The day’s route was from Haslar back to Cowes and the weather had started to take a turn at this point. We went through a few more manoeuvres and tasks that we had previously learnt and you could see that we were becoming a lot more competent and cohesive as a crew. I saw a hovercraft for the first time, operating between Portsmouth and the Isle of Wight. And later in the day I saw a cruise ship for the first time too, which was pretty cool – they’re not small either. As you can tell, I haven’t seen much and on this trip was also the first time I had instant coffee.
Just before entering Cowes, the weather decided, as it always does in the UK, to do a full 180. The rain started to pour down and the wind picked up. Out to our right was a yacht race and the boats had put up or were putting up spinnakers just before the weather turned. I went down below deck to put extra layers on so didn’t see exactly what happened, but after being flung about in the saloon I made sure to ask. One of the yachts had made a bit of a mess putting up their spinnaker and started to head straight towards us. Being the stand-on vessel, we held our ground. After realizing that this other yacht was in trouble, we took some rather evasive manoeuvres and this is why I was chucked about like a rag doll below deck.
We ended up anchoring up to wait out the rain and, as it settled, we went back out to put the head sail up and take advantage of the stronger winds. In the rush to get the sail down, we hadn’t packed away the reefs very well. As the main sail reached half way up the mast, the mother of all knots presented itself. Eventually, Mac solved this ultimate puzzle and we set off. Of course, as we turned around towards Cowes, the wind disappeared again and we goose winged at around 3-4 knots. Typical!
We found ourselves at the foot of a thunderstorm and within an hour forks of lighting filled the sky and rain came down once more. I had the delight of experiencing this in the pub, beer in hand and a steak on my plate. I later found that Russell, who we met in Hamble, was using his newly acquired VHF license to contact the marina while out in the storm. So much for a weekend of sun.
Day 5 The big goodbye
It was the final day of the course, and now the storm had passed, the weather returned to being delightful. That morning, I enjoyed my brew on the bow of the yacht, taking everything in.
By this point, we had covered pretty much everything in the course and the day was spent with one big recap as we slowly made our way back to Hamble. We covered the preventer lines, direction of travel, tacking, gybing, man overboard and much more.
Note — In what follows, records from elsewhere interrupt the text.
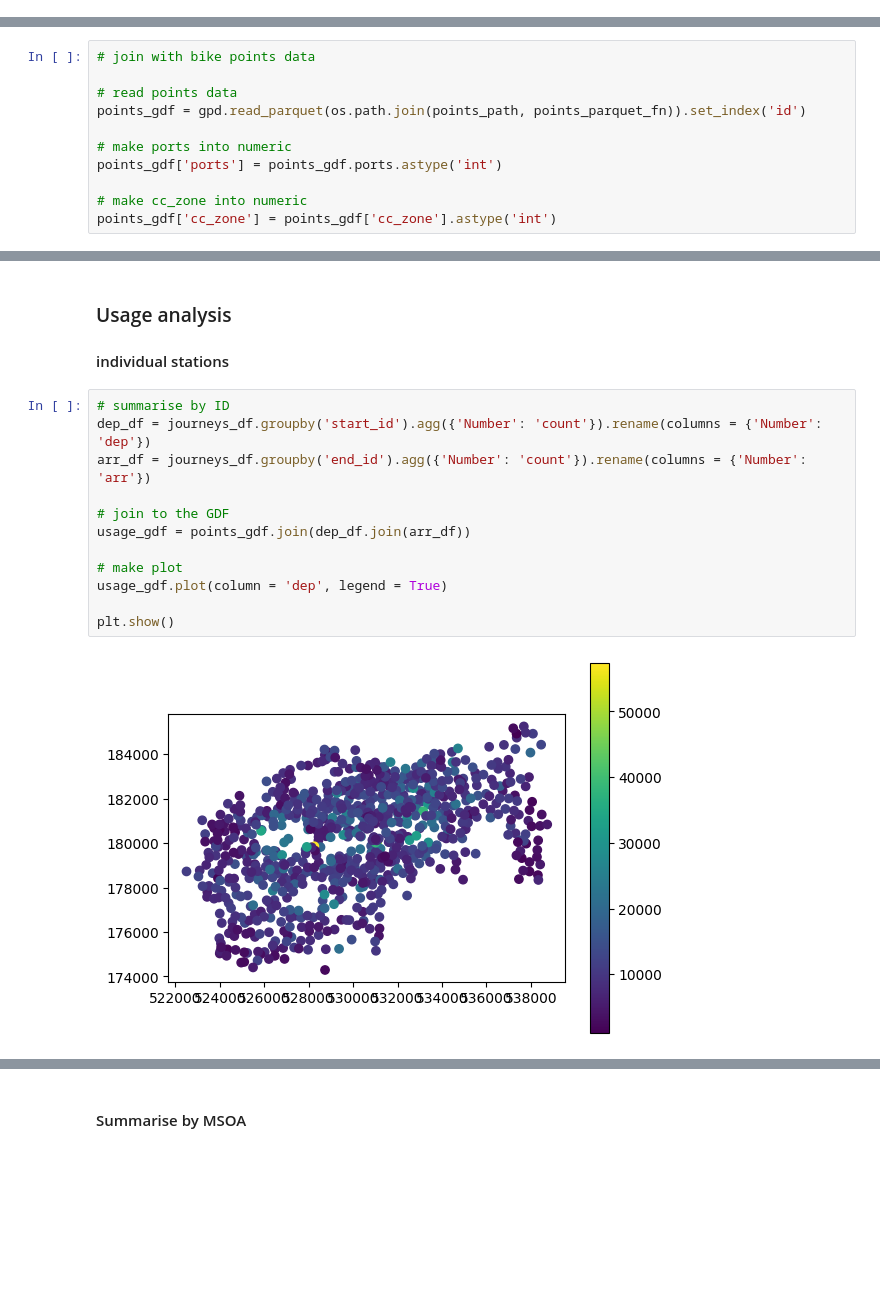
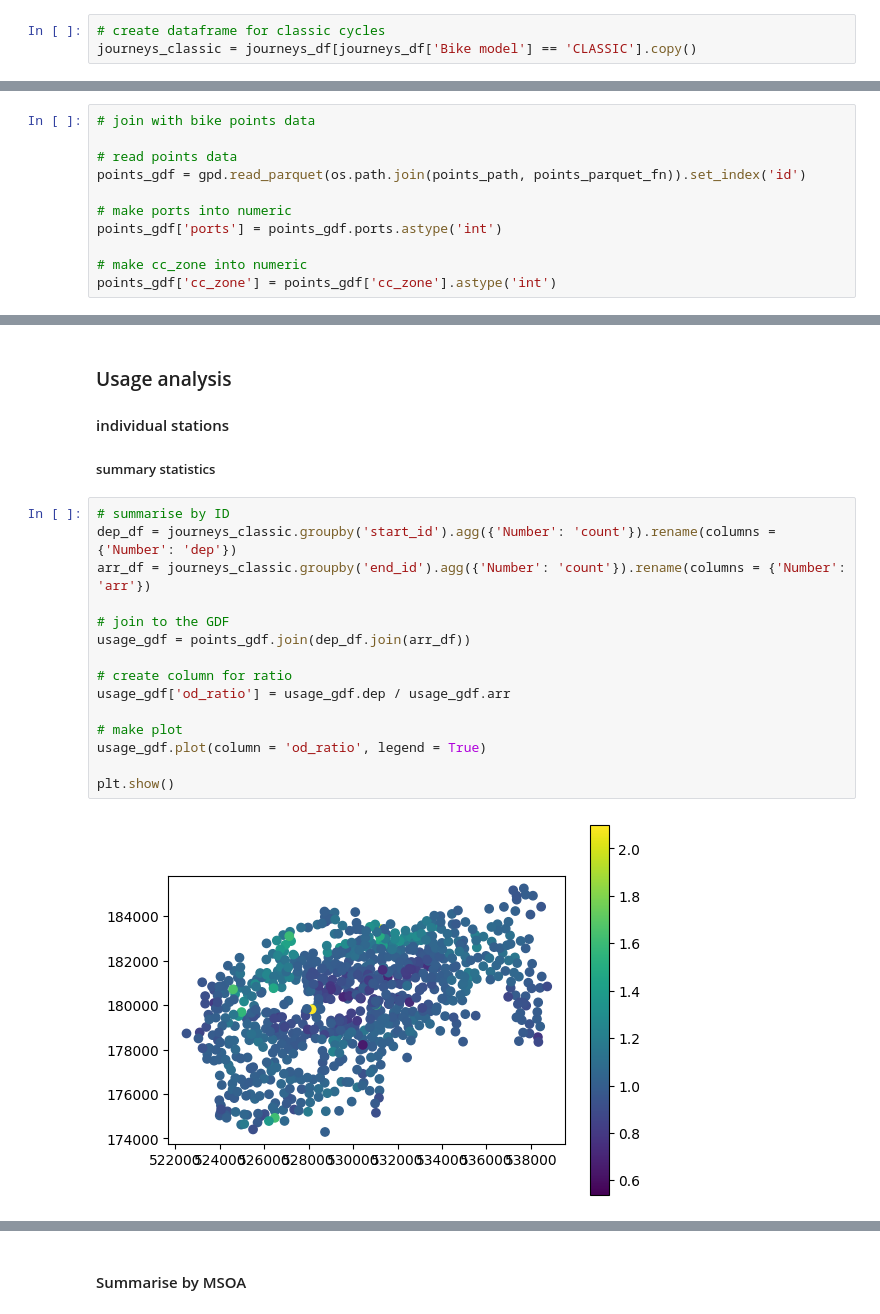
Before and after one commit to sokimura39/QM_Report, a Jupyter notebook: analysis.ipynb, the cells around one changed output, grey strips where cells are left out. Drawn from its saved outputs; the diff is of its cells as text; blank space fills up the shorter version.

```diff
--- a/analysis.ipynb
+++ b/analysis.ipynb
@@ -214,6 +220,9 @@ scipy.stats.ttest_ind(
 # the small p-value indicates there is significant difference in the distributions of the two types of bikes
 # %% [output]
 TtestResult(statistic=-12.893918258674379, pvalue=4.874543134223036e-38, df=8414629.0)
+# %%
+# create dataframe for classic cycles
+journeys_classic = journeys_df[journeys_df['Bike model'] == 'CLASSIC'].copy()
 # %% [markdown]
 ## Origin and Destination Analysis
 # %%
@@ -234,17 +299,22 @@ points_gdf['cc_zone'] = points_gdf['cc_zone'].astype('int')
 ### Usage analysis
 
 #### individual stations
+
+##### summary statistics
 # %%
 # summarise by ID
-dep_df = journeys_df.groupby('start_id').agg({'Number': 'count'}).rename(columns = {'Number': 'dep'})
-arr_df = journeys_df.groupby('end_id').agg({'Number': 'count'}).rename(columns = {'Number': 'arr'})
+dep_df = journeys_classic.groupby('start_id').agg({'Number': 'count'}).rename(columns = {'Number': 'dep'})
+arr_df = journeys_classic.groupby('end_id').agg({'Number': 'count'}).rename(columns = {'Number': 'arr'})
 
 # join to the GDF
 usage_gdf = points_gdf.join(dep_df.join(arr_df))
 
+# create column for ratio
+usage_gdf['od_ratio'] = usage_gdf.dep / usage_gdf.arr
+
 # make plot
-usage_gdf.plot(column = 'dep', legend = True)
+usage_gdf.plot(column = 'od_ratio', legend = True)
 
 plt.show()
 # %% [output]
-[figure, old version]
+[figure, new version]
```
Also changed, not shown: parts of 32 cells of this notebook, 1 other file.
The mood of the yacht was almost bitter sweet. Everyone had and was still having a blast, but it was almost time to finish and return to reality. And though I was looking forward to my own bed, I, too, was sad to finish everything.
One last thing we had to do was allow the skippers to experience getting fuel for the yacht and we did this back in Hamble. We sat in line for the fueling station and pulled alongside a Lagoon 62, which was more than impressive. After the yacht was refuelled, we moored up for the last time, cleaned up and packed away our gear.
We all exchanged numbers and I’m sure we will be in contact again. That’s one thing you can be certain of when attending this course, you do meet some great people and you are forced by the environment to get to know each other.
My training experience was a great one and I would definitely do it again. I developed new skills, learned a lot, picked up some great stories and met some fantastic people. I am sending a massive thank you to Mac and everyone at Sailing Logic for hosting a great competent crew course. I would wholeheartedly recommend it to anyone considering going. Just bring sun cream, and be wary of the showers in Port Hamble.
If you want to see what I got up to, I took over our Instagram account for the time I was onboard, just search for @latesailcharters on Instagram.